→ ABOUT THIS TASK
Using the data below, restate exactly every line from the one with "W-->>U: Display Movies" up to and including the one with "First line of". No picture belongs in it.

(DATA EXTRACTS)

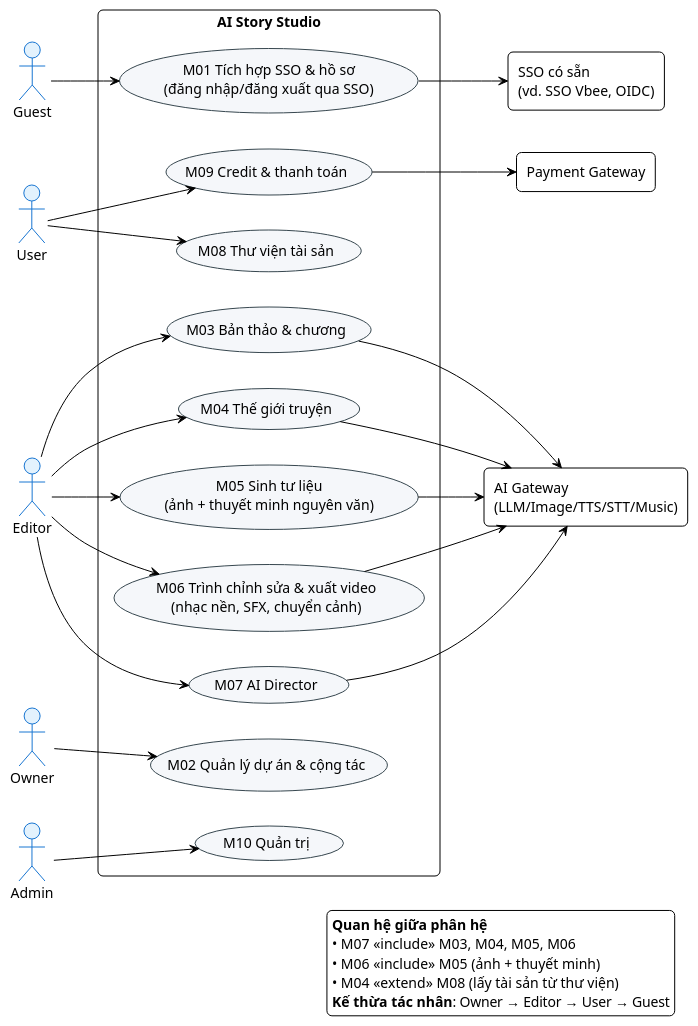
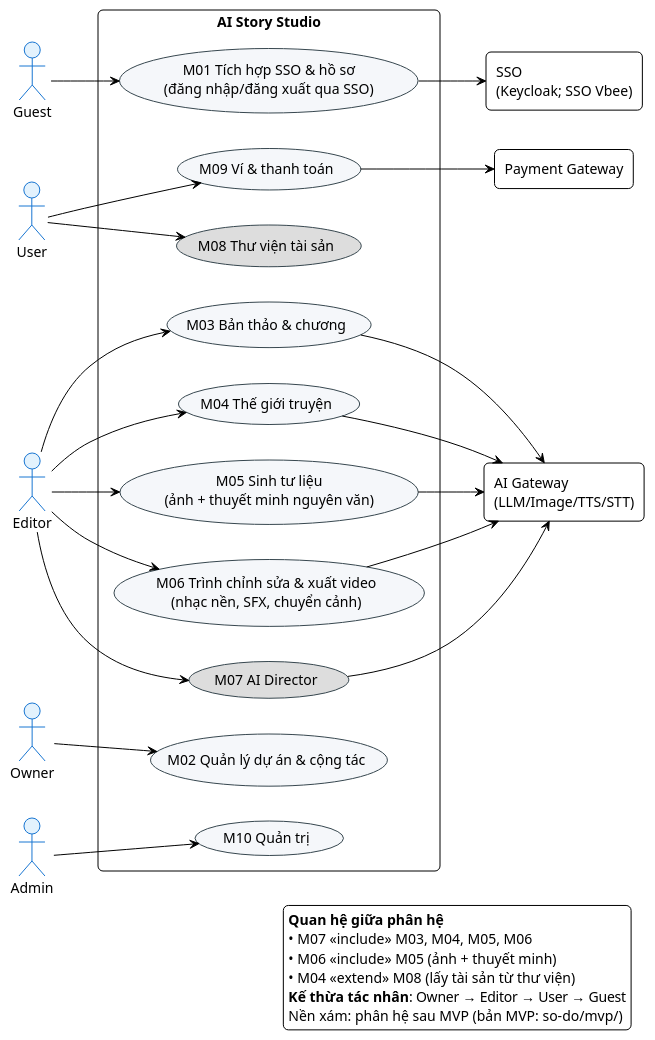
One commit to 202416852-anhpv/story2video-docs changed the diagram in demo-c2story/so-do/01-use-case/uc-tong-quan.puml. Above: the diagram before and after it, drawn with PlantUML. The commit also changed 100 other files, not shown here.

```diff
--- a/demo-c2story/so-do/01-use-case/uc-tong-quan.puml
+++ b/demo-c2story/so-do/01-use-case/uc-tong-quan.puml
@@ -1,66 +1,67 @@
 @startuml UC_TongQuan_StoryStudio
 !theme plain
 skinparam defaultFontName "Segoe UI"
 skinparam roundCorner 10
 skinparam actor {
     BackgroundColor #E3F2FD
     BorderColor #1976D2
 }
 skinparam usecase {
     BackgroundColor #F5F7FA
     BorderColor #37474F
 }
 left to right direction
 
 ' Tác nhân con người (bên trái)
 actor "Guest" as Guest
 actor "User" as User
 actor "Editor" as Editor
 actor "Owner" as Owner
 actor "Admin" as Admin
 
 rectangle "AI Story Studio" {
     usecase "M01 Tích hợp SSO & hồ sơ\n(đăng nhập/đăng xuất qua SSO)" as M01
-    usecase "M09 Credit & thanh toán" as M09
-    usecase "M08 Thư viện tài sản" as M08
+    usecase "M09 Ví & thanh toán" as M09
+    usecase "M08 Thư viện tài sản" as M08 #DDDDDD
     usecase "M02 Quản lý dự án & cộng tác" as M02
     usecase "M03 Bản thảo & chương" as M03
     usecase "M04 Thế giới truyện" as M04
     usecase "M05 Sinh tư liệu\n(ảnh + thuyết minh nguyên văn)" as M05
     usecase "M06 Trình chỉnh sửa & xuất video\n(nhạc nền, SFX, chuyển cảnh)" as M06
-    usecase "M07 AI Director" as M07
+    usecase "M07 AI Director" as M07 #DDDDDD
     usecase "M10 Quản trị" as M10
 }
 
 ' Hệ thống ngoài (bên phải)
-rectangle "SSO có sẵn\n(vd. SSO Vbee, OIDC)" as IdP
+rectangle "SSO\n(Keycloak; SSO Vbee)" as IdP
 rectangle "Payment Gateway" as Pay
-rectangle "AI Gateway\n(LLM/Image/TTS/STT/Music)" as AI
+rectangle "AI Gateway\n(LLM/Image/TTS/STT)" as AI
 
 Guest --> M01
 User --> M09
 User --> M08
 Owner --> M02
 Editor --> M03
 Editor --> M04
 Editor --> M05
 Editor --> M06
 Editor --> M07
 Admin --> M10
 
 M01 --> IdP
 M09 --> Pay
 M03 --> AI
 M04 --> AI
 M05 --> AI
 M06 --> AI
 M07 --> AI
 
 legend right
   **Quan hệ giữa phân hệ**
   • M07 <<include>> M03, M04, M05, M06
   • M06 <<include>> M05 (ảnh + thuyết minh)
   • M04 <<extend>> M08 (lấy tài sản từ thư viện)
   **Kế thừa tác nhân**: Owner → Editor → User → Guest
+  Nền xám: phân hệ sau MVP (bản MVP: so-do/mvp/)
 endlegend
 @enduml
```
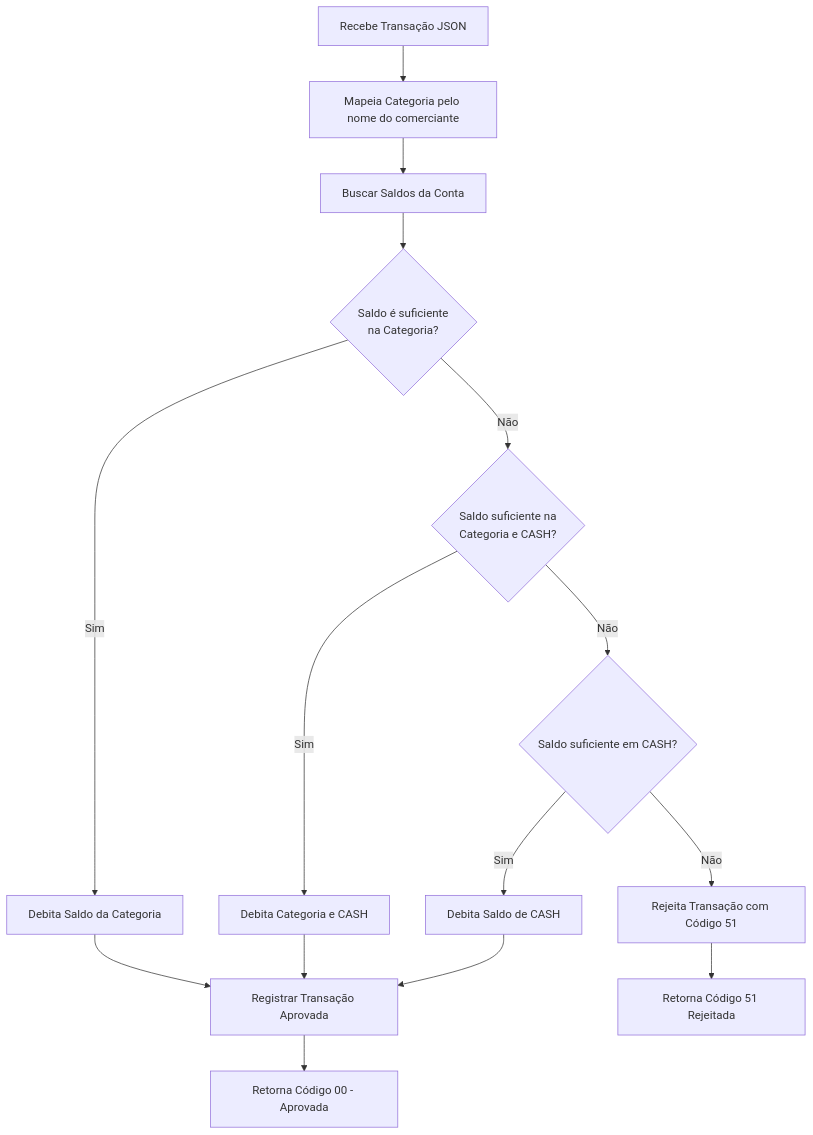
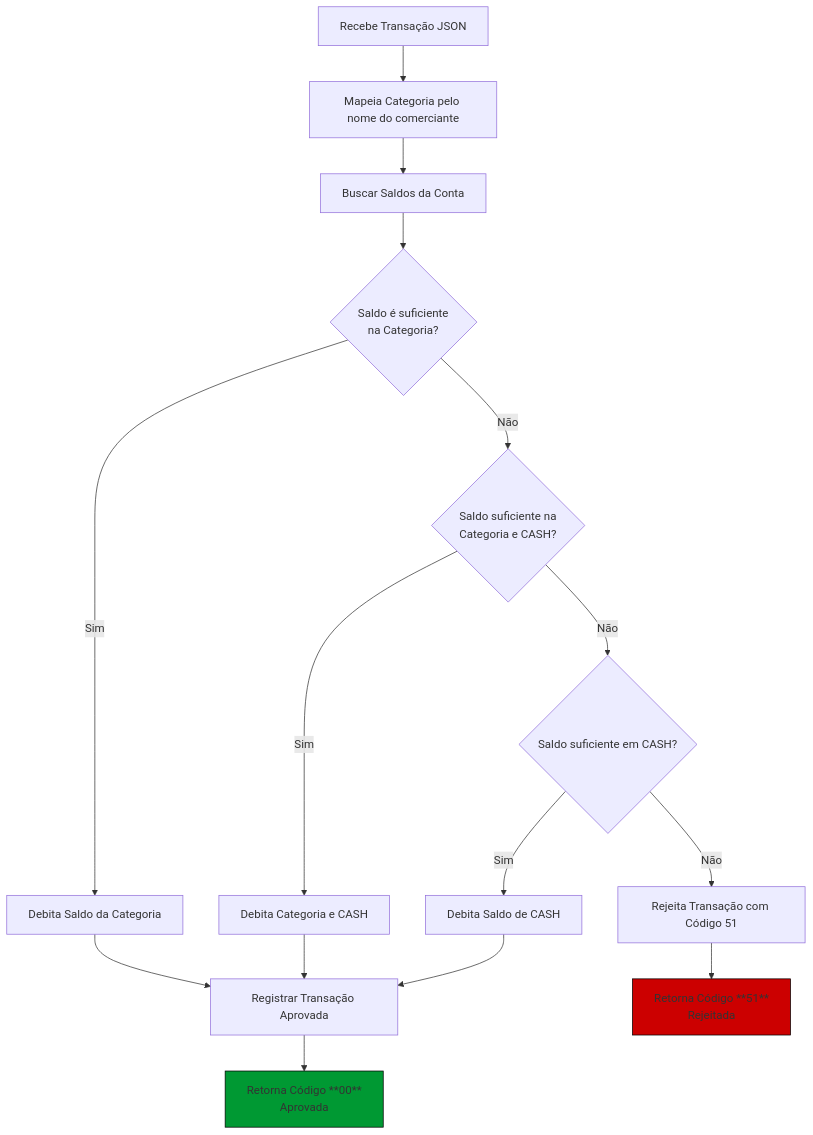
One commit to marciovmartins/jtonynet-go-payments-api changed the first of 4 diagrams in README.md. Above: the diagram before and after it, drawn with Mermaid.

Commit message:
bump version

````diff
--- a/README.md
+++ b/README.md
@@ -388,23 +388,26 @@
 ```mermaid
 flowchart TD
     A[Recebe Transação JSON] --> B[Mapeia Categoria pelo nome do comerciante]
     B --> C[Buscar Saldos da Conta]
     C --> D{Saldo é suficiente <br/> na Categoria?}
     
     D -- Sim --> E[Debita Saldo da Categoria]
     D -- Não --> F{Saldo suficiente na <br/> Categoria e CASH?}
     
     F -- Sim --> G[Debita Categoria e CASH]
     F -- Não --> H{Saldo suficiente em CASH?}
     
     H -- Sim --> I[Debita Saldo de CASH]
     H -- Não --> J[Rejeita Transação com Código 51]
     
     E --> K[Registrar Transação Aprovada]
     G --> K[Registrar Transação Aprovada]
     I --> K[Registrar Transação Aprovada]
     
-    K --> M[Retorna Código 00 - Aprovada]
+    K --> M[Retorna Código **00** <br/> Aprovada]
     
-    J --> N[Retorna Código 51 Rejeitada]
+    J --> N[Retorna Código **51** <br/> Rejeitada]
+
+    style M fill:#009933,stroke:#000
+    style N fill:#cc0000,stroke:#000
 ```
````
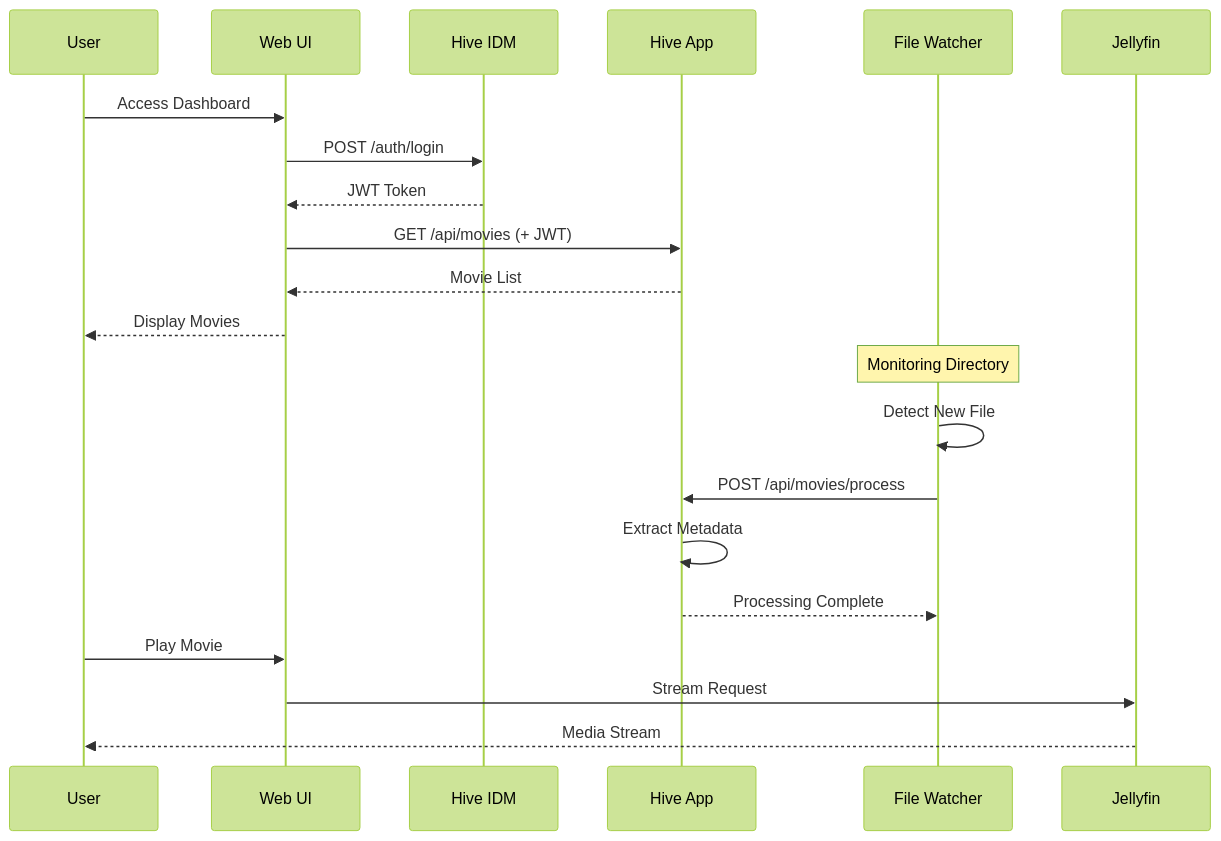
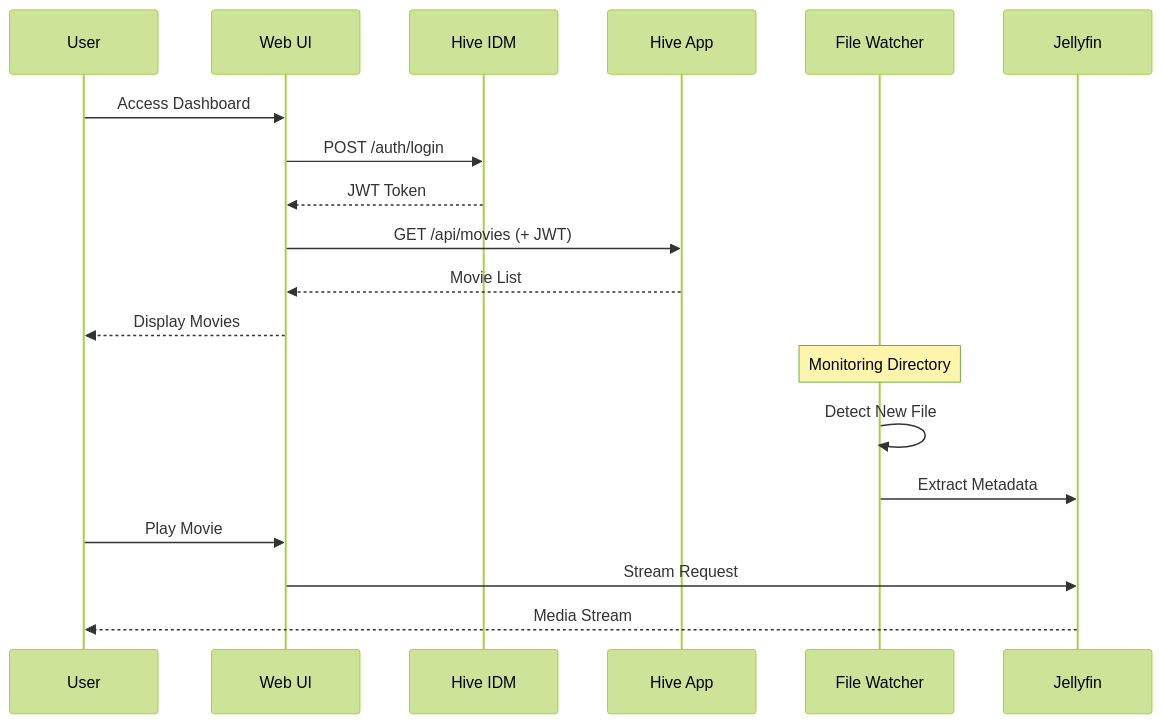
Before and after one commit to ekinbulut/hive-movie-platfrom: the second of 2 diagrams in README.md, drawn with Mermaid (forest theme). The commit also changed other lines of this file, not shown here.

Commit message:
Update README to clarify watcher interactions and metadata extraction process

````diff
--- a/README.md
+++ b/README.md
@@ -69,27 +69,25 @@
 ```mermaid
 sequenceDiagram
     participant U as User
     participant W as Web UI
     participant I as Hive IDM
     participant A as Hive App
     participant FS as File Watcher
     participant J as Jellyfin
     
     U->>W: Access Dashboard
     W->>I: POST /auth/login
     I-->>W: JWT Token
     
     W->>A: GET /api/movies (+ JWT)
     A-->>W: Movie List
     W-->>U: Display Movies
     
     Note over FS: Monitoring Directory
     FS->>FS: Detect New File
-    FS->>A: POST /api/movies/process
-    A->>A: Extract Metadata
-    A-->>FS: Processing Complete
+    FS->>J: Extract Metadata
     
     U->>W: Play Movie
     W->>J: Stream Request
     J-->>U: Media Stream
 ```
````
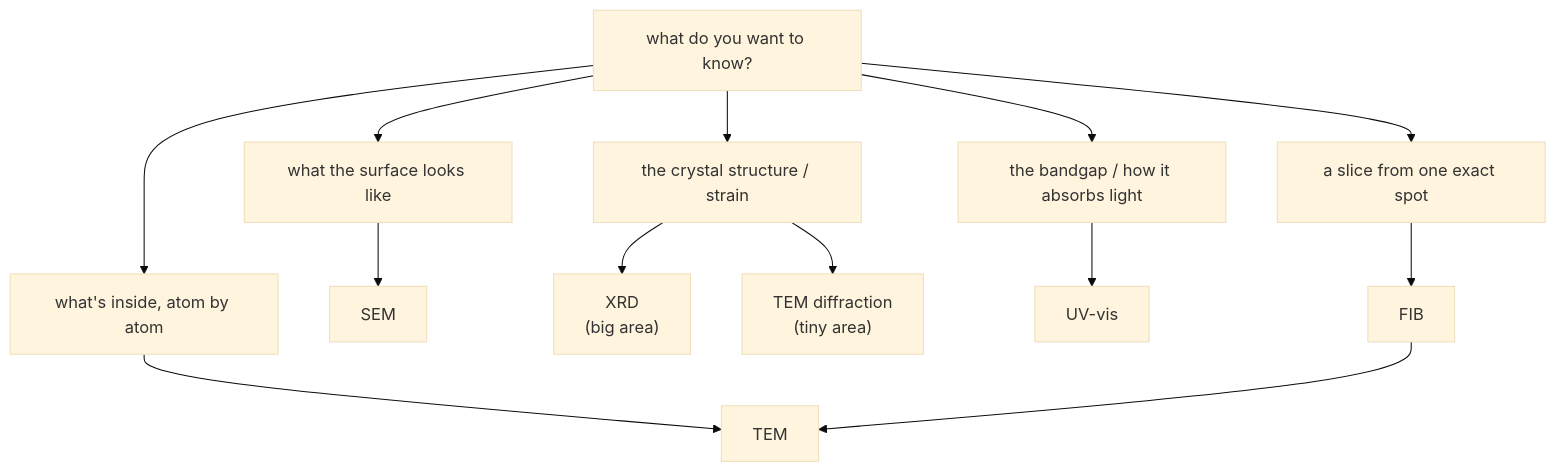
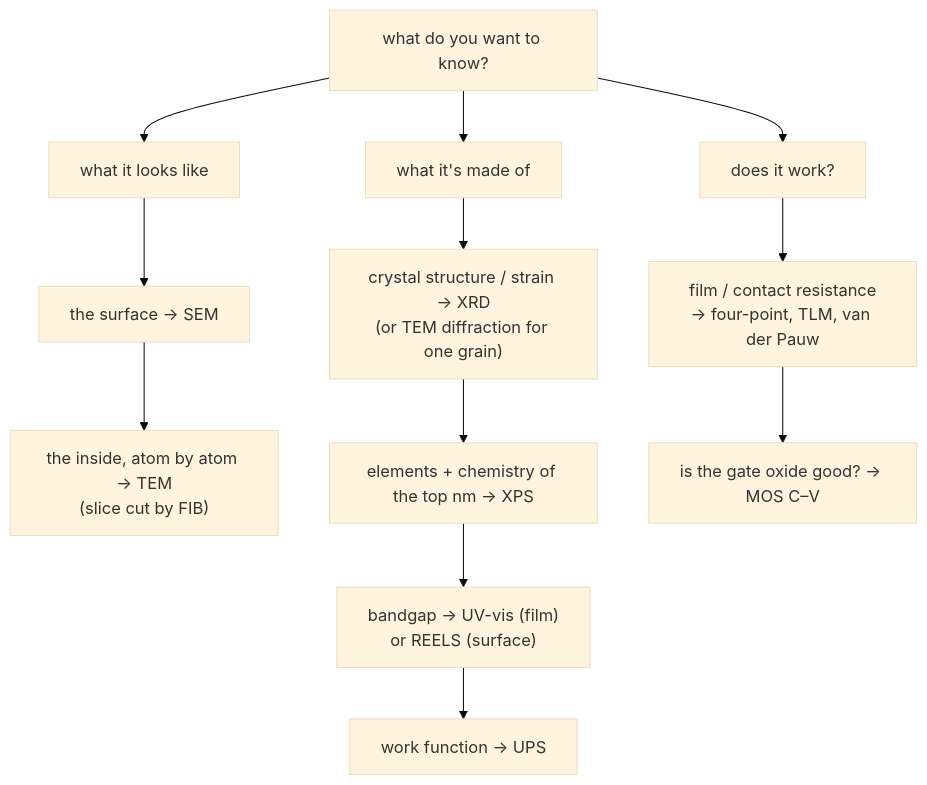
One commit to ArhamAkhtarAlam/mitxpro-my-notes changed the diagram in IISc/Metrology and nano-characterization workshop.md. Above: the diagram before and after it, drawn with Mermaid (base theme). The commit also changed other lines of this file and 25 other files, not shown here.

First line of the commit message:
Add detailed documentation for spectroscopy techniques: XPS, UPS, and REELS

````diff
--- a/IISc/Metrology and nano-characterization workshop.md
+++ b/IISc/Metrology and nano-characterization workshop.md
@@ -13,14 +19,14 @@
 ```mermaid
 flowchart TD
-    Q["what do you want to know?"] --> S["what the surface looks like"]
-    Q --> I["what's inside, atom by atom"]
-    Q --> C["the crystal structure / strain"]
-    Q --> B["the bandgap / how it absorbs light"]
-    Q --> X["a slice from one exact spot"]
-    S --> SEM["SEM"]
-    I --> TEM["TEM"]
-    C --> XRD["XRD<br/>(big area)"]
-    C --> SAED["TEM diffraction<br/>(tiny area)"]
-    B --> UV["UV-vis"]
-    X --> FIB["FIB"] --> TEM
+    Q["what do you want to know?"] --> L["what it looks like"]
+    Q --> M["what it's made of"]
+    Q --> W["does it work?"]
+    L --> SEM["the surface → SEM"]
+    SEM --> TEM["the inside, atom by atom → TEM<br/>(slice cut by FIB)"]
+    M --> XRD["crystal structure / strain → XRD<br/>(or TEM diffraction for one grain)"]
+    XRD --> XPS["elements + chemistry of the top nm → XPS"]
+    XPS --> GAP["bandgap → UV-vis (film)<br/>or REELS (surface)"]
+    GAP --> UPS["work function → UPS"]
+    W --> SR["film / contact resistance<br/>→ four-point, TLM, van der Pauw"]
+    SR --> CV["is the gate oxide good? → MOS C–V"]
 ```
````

(End DATA EXTRACTS)

→ RESULT OF THIS EXERCISE
     W-->>U: Display Movies
     
     Note over FS: Monitoring Directory
     FS->>FS: Detect New File
-    FS->>A: POST /api/movies/process
-    A->>A: Extract Metadata
-    A-->>FS: Processing Complete
+    FS->>J: Extract Metadata
     
     U->>W: Play Movie
     W->>J: Stream Request
     J-->>U: Media Stream
 ```
````
One commit to ArhamAkhtarAlam/mitxpro-my-notes changed the diagram in IISc/Metrology and nano-characterization workshop.md. Above: the diagram before and after it, drawn with Mermaid (base theme). The commit also changed other lines of this file and 25 other files, not shown here.

First line of the commit message:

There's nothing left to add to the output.